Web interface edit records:
==================================================

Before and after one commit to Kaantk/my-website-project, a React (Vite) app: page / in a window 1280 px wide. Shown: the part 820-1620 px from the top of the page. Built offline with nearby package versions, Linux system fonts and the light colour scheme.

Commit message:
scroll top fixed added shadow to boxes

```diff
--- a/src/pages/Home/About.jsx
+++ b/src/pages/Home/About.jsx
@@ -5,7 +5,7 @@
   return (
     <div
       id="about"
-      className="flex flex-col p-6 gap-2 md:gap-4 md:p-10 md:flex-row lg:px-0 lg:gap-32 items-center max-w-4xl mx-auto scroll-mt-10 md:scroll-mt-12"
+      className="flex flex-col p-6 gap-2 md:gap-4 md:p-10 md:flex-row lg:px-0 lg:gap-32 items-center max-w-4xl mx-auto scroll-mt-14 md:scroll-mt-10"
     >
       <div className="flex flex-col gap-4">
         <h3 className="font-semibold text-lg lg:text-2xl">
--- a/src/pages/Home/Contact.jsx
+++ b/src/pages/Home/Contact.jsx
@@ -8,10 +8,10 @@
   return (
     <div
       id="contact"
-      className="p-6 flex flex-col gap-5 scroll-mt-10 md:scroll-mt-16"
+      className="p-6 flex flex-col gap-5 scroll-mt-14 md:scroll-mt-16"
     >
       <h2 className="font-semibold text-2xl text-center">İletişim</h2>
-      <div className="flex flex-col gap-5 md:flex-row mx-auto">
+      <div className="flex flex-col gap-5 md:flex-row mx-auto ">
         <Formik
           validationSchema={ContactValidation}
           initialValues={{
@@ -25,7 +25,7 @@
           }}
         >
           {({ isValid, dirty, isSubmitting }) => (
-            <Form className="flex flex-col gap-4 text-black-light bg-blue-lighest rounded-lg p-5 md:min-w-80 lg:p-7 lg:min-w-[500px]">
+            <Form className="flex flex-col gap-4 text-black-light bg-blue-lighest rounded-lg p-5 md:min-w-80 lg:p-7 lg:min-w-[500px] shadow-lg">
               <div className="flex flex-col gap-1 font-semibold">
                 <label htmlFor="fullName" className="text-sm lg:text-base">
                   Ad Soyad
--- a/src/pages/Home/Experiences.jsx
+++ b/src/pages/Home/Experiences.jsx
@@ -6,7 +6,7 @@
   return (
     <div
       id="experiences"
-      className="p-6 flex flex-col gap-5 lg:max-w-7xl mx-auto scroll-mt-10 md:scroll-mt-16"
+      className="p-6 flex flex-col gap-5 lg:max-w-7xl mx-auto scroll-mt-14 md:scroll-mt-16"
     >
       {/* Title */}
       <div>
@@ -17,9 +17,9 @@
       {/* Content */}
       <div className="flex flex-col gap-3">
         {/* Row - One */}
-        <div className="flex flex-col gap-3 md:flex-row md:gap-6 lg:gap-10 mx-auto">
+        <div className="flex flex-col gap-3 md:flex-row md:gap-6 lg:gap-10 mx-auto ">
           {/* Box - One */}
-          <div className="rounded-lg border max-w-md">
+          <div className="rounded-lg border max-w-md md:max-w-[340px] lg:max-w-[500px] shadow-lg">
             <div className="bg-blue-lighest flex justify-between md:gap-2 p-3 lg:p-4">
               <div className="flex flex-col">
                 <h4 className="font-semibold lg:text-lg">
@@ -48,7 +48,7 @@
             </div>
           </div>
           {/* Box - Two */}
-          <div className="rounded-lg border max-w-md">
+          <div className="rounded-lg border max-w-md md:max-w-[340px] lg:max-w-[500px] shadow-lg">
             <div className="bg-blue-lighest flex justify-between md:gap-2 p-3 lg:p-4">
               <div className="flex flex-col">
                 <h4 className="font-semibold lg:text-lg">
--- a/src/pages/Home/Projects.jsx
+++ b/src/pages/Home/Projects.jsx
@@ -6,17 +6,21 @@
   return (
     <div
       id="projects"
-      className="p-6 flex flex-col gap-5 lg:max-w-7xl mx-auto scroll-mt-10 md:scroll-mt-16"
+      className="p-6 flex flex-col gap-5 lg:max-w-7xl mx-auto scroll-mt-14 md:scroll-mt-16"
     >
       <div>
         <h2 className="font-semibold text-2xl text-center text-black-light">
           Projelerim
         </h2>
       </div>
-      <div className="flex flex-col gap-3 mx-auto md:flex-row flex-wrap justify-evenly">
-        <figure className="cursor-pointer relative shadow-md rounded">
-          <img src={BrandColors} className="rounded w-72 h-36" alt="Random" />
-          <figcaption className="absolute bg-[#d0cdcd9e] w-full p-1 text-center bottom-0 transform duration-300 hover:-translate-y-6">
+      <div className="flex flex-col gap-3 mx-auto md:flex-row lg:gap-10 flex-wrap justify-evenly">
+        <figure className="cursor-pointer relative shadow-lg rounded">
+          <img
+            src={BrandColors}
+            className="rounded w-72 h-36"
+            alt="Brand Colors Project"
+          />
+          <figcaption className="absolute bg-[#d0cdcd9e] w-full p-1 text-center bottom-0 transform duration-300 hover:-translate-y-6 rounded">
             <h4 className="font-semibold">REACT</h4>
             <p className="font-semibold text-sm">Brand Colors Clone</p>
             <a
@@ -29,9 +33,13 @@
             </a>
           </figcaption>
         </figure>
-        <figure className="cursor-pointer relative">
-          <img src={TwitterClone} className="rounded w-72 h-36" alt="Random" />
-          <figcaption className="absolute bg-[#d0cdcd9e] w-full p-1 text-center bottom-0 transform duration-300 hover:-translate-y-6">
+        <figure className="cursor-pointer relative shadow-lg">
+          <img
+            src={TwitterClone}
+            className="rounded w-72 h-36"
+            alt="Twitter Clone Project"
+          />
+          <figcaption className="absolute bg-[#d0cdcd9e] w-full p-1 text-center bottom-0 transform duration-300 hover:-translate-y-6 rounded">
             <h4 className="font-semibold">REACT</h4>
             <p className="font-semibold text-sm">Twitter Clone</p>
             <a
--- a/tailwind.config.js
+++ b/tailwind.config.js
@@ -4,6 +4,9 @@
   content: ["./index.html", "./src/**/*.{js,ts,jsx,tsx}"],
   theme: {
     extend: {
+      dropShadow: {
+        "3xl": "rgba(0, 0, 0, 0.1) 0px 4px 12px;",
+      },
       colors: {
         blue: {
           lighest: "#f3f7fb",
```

==================================================

From the records above, copy each line that contains the word "pages".

--- a/src/pages/Home/About.jsx
+++ b/src/pages/Home/About.jsx
--- a/src/pages/Home/Contact.jsx
+++ b/src/pages/Home/Contact.jsx
--- a/src/pages/Home/Experiences.jsx
+++ b/src/pages/Home/Experiences.jsx
--- a/src/pages/Home/Projects.jsx
+++ b/src/pages/Home/Projects.jsx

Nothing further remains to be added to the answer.